▶ **EXERCISE GOAL**
Search the data for "toggleButton". Each line containing it is to be copied.

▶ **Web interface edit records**
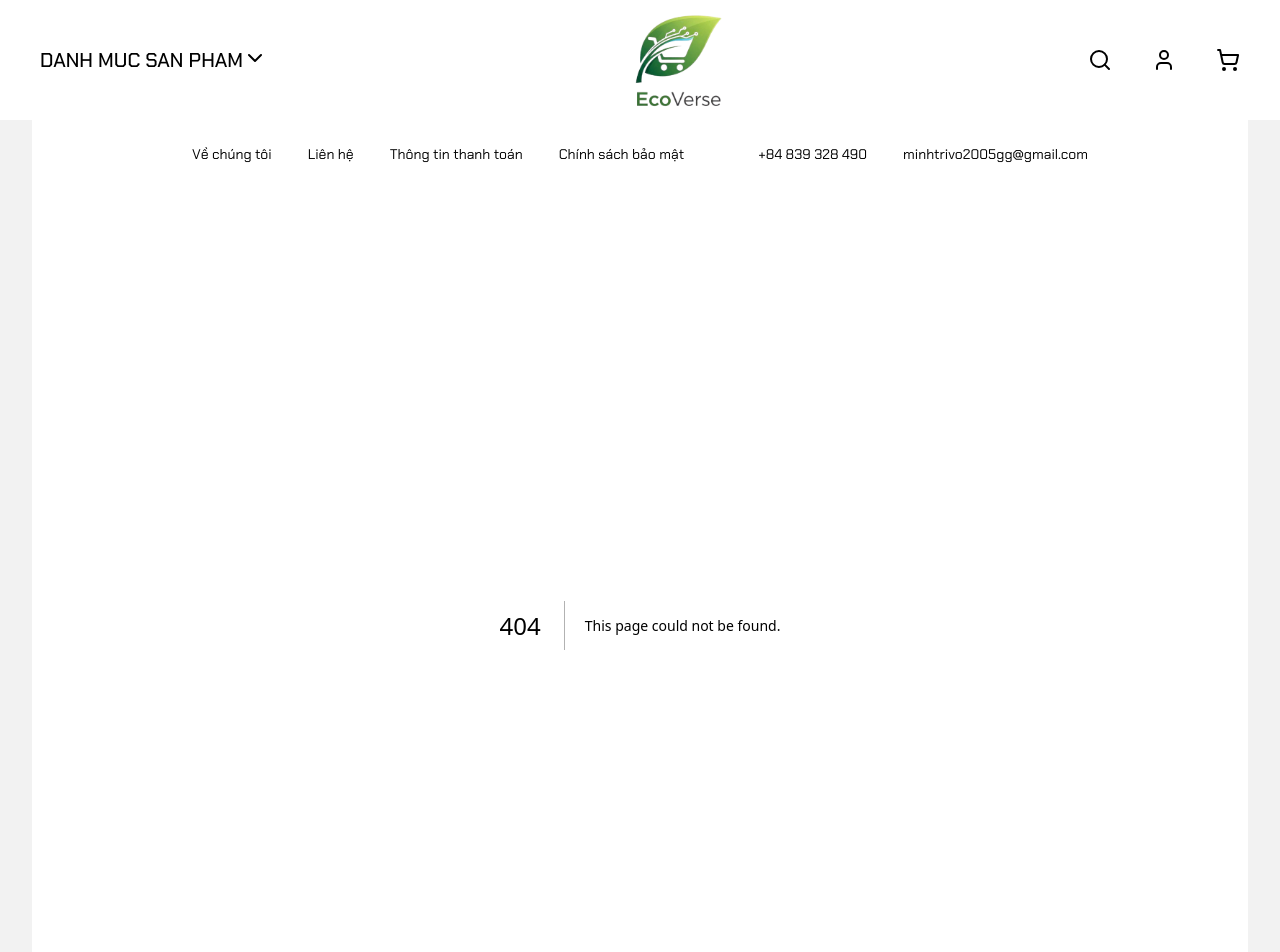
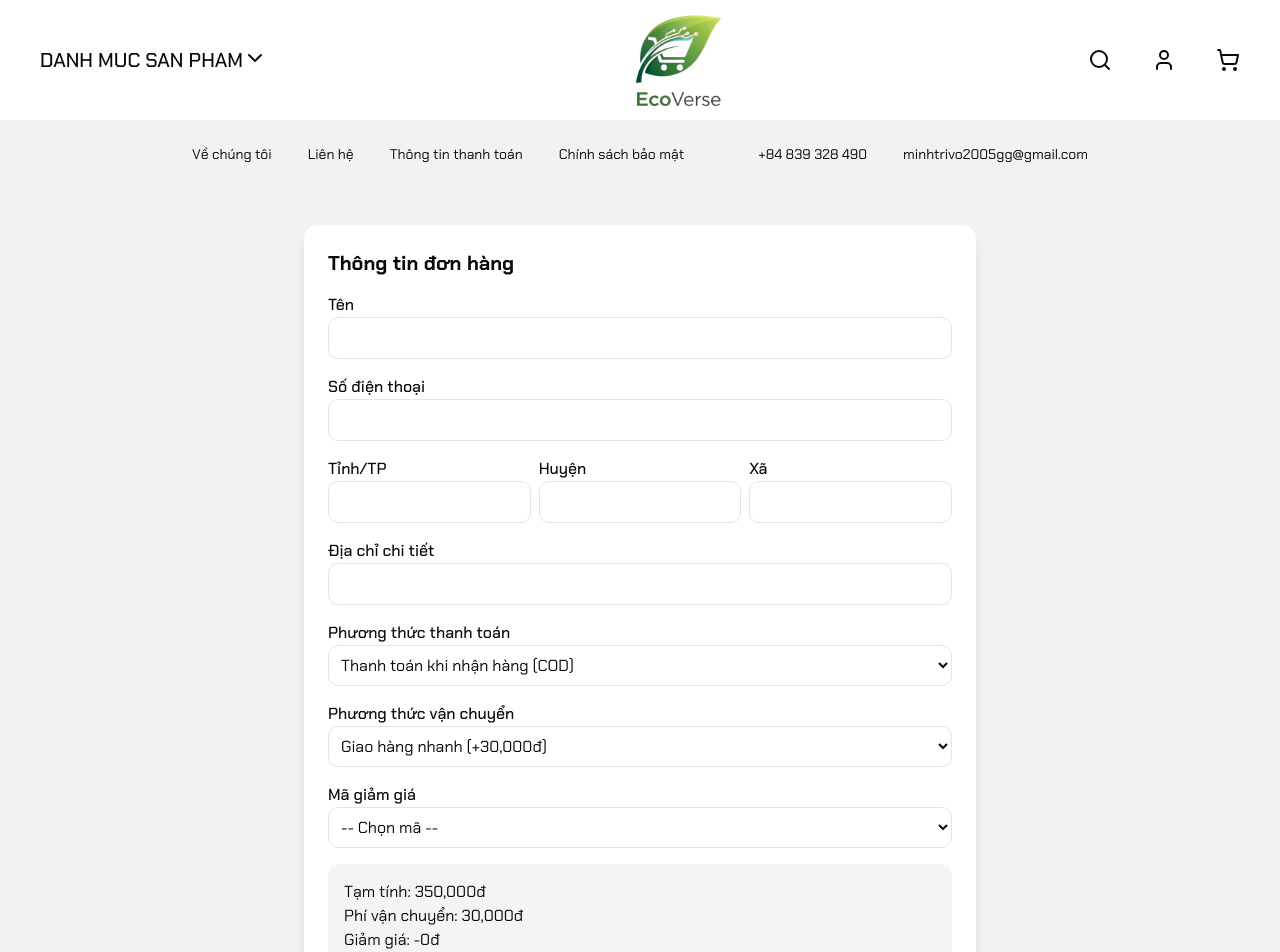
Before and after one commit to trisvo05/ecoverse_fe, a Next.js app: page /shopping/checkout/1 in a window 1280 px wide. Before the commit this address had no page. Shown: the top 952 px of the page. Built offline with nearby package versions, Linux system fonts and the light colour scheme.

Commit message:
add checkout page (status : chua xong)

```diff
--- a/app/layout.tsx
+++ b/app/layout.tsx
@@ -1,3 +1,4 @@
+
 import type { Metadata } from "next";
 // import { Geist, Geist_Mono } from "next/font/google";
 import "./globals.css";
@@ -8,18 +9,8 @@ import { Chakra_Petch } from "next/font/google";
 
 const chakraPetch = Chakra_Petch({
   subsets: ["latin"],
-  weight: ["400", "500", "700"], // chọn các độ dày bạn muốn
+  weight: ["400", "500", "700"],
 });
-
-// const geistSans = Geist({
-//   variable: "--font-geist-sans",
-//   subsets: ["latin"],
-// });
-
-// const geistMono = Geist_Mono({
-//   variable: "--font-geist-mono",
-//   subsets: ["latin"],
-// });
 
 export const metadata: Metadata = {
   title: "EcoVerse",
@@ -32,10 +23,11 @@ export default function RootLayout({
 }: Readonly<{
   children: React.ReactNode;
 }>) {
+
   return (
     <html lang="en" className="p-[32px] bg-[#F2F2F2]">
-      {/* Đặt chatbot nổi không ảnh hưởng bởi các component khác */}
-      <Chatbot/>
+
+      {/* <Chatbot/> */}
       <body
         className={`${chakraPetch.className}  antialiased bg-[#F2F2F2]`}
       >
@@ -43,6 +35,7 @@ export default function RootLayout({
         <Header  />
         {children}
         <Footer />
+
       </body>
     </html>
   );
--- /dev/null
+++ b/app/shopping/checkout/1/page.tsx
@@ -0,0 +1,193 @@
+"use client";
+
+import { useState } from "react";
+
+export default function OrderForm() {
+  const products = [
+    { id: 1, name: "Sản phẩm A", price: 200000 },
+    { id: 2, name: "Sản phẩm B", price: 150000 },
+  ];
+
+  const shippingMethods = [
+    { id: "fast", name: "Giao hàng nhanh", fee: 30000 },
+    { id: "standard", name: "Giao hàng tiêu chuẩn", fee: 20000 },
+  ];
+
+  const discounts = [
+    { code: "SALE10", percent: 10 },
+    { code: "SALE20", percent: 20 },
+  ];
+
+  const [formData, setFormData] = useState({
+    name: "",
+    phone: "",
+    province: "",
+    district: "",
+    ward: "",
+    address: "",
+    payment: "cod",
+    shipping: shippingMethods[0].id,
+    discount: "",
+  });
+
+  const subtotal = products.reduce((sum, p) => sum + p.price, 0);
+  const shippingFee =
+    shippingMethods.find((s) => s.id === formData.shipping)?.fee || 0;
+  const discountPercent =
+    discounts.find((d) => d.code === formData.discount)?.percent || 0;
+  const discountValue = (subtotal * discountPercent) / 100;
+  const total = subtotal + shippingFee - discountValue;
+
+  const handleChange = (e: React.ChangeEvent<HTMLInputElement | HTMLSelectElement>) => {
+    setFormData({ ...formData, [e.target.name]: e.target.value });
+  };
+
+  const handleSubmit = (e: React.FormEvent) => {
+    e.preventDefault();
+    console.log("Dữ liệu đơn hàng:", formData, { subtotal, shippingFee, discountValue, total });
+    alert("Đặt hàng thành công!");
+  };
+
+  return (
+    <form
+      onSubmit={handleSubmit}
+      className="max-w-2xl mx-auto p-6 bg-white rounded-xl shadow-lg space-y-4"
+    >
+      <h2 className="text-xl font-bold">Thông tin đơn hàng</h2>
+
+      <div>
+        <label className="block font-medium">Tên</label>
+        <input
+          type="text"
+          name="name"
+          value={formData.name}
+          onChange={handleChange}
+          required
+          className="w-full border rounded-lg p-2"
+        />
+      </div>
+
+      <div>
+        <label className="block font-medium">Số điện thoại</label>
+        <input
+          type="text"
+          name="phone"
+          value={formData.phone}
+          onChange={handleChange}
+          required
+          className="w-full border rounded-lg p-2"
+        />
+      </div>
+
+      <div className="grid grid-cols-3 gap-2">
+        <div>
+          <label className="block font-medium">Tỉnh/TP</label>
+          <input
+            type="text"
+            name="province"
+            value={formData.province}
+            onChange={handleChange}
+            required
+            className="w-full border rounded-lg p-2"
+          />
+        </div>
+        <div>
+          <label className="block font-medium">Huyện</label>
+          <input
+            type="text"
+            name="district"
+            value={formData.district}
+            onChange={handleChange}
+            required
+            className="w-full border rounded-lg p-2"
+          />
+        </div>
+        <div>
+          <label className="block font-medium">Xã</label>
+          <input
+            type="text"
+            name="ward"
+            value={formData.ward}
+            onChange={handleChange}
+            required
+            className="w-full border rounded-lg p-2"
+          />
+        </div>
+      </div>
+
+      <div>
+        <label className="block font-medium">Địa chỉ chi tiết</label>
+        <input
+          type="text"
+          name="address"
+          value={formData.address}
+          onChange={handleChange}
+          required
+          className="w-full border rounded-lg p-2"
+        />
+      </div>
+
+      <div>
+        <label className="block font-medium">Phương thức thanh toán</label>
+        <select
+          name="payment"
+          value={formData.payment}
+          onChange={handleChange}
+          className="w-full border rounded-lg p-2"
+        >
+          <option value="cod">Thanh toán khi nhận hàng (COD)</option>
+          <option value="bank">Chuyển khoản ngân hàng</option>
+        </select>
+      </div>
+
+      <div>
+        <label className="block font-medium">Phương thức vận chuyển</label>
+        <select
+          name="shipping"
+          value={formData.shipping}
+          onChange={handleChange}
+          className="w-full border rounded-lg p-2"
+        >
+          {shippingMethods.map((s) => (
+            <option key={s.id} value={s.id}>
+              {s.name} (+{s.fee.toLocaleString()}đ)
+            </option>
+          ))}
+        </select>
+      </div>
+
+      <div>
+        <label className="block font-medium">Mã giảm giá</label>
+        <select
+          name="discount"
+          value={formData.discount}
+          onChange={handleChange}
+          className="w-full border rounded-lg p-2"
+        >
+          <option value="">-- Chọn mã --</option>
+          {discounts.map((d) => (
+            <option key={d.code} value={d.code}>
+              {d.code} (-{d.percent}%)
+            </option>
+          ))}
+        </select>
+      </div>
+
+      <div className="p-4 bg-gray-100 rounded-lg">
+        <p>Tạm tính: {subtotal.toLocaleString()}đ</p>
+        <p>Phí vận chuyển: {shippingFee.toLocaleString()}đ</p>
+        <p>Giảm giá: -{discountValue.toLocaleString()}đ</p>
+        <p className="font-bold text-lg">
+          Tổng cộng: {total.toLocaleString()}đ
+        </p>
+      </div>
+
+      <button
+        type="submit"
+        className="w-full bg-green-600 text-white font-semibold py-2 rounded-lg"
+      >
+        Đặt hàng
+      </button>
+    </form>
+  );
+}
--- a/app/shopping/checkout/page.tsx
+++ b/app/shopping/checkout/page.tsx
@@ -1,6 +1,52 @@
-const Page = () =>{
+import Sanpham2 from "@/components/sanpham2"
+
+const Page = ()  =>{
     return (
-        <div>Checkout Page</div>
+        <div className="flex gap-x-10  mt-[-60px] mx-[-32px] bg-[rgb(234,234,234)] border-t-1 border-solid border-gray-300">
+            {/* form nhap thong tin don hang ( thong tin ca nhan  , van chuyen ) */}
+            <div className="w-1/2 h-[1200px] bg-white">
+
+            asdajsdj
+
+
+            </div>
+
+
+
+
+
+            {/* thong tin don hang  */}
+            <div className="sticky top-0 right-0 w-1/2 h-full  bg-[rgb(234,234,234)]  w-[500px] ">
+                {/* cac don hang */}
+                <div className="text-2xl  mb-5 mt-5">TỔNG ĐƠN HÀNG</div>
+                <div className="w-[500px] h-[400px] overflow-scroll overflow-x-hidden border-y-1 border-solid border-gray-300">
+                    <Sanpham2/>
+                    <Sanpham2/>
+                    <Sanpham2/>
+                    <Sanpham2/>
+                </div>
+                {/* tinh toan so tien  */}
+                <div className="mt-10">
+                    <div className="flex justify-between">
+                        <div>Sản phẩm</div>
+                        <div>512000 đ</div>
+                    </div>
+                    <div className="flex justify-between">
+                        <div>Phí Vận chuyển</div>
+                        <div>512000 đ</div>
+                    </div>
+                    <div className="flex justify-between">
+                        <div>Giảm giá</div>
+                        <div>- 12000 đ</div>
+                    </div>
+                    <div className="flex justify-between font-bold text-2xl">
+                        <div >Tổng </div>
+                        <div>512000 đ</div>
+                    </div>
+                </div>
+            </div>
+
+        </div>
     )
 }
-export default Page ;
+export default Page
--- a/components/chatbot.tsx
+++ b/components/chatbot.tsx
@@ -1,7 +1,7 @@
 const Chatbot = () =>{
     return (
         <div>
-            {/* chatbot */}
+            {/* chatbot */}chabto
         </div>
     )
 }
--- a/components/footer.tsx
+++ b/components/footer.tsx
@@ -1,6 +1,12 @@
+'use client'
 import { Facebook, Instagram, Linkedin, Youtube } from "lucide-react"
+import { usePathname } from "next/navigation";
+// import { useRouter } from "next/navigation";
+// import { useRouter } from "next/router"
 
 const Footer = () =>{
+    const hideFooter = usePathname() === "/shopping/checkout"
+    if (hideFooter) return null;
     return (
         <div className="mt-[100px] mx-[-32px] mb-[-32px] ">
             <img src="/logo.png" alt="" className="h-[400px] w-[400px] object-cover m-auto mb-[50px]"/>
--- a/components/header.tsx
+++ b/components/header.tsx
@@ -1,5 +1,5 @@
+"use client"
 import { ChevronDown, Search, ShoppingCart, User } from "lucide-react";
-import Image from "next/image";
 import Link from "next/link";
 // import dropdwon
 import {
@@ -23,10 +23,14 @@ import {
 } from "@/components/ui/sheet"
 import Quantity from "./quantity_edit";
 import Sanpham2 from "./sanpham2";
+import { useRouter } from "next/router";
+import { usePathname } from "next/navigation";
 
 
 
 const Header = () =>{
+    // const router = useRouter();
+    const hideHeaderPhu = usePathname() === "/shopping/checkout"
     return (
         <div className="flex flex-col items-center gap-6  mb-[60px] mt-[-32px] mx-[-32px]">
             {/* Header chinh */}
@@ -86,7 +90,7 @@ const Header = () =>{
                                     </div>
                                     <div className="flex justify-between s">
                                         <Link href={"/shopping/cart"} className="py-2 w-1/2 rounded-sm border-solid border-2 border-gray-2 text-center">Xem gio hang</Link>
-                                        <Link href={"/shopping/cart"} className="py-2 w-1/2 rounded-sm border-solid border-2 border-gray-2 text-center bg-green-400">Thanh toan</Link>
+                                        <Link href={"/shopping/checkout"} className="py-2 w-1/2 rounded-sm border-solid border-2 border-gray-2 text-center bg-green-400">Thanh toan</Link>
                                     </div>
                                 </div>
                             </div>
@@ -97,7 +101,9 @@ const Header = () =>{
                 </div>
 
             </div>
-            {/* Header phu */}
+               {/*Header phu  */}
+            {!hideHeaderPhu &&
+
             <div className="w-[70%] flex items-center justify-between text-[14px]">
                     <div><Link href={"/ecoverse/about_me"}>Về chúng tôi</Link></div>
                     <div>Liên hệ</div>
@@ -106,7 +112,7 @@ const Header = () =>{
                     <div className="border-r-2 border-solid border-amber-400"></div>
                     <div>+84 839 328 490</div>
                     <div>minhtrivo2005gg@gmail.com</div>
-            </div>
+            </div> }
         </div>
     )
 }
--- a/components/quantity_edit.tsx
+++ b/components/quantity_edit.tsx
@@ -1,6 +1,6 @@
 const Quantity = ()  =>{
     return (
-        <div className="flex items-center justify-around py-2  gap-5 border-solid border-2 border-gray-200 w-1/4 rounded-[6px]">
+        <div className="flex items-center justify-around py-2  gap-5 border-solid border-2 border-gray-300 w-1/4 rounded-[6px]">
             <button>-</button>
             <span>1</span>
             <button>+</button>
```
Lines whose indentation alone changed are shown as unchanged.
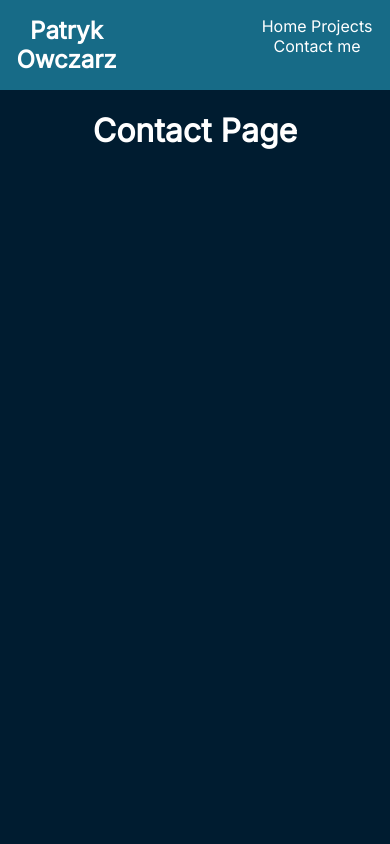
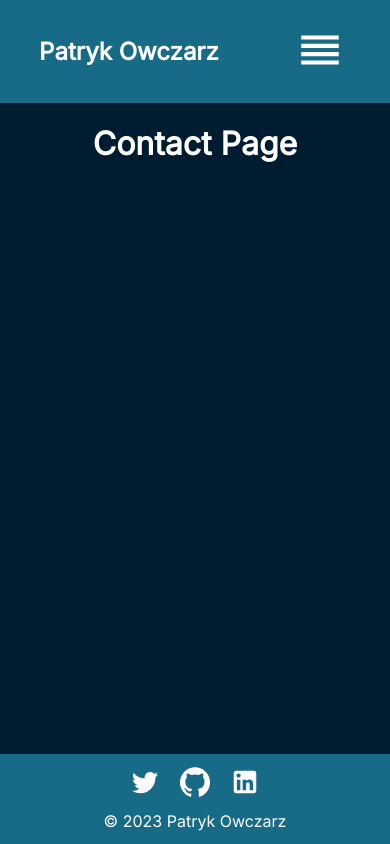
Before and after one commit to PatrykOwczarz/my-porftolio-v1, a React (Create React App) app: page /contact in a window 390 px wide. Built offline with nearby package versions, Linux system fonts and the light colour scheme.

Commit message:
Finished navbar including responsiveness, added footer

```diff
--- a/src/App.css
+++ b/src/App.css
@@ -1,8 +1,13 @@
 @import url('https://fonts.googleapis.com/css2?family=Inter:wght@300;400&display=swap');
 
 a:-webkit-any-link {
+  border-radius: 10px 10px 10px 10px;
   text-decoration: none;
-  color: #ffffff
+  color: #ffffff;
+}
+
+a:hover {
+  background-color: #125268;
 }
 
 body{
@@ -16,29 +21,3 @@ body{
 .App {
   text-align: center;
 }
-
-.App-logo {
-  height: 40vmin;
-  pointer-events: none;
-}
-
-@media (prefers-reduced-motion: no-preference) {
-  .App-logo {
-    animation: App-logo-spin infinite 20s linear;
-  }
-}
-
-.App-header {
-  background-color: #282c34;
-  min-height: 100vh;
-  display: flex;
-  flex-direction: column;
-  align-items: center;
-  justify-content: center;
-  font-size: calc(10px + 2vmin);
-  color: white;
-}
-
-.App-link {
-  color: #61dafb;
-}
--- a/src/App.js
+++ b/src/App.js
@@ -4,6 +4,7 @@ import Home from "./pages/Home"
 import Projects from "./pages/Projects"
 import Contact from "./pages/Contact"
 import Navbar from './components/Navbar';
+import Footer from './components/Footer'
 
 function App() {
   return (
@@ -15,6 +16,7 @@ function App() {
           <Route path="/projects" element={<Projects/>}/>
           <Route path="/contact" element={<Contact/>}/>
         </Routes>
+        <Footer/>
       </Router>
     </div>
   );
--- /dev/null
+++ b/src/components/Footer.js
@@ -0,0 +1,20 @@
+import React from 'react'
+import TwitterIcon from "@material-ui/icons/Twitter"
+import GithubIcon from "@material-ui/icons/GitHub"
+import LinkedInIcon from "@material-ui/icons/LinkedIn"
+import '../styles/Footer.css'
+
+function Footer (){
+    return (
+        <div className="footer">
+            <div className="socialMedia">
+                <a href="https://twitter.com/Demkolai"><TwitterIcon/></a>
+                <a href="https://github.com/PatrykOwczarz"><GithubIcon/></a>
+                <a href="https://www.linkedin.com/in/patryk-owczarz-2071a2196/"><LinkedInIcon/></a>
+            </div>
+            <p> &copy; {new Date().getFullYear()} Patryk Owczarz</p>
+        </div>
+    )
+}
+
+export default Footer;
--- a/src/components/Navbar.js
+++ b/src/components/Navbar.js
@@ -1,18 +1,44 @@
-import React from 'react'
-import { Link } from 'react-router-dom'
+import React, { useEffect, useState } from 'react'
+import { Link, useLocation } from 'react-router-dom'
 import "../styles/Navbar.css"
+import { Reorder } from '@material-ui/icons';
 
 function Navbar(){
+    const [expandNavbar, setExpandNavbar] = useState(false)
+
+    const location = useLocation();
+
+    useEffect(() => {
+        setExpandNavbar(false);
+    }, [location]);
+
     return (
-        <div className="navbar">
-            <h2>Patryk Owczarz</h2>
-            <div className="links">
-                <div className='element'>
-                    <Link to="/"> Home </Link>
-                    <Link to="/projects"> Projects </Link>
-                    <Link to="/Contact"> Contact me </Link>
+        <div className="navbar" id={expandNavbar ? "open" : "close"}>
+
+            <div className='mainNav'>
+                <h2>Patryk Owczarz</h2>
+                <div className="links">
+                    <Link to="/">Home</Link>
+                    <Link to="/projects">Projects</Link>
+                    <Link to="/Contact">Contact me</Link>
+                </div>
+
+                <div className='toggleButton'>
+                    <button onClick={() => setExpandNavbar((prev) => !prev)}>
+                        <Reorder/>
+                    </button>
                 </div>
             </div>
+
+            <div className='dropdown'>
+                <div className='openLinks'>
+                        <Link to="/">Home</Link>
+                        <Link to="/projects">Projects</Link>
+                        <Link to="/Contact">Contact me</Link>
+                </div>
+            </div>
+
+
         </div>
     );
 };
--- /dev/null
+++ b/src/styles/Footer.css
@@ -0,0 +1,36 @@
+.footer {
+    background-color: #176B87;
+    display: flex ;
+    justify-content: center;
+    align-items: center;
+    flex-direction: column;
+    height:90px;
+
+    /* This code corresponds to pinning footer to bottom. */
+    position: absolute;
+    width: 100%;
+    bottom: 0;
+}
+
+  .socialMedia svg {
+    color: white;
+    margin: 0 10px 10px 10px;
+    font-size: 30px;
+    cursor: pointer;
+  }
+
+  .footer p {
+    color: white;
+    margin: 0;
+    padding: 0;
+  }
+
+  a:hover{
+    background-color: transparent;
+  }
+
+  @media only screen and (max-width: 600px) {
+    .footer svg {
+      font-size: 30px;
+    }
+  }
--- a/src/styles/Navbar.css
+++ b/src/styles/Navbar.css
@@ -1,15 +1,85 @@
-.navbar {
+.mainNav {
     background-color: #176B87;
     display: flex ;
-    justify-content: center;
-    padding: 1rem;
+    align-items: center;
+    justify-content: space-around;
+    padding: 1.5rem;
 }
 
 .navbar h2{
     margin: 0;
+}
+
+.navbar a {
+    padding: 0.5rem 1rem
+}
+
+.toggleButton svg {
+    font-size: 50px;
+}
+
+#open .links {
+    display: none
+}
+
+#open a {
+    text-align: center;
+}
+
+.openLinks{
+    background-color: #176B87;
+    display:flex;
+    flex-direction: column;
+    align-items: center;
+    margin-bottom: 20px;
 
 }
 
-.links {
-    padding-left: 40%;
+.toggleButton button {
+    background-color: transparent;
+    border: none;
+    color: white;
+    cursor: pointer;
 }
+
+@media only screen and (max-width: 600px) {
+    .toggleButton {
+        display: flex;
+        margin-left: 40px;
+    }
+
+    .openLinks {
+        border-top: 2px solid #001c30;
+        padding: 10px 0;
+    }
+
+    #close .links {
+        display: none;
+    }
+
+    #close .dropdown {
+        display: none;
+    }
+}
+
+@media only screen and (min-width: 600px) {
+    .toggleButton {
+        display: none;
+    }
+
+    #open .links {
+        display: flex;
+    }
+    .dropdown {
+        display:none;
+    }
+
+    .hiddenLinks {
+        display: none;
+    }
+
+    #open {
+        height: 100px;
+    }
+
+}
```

▶ **YOUR RESPONSE**
+                <div className='toggleButton'>
+.toggleButton svg {
+.toggleButton button {
+    .toggleButton {
+    .toggleButton {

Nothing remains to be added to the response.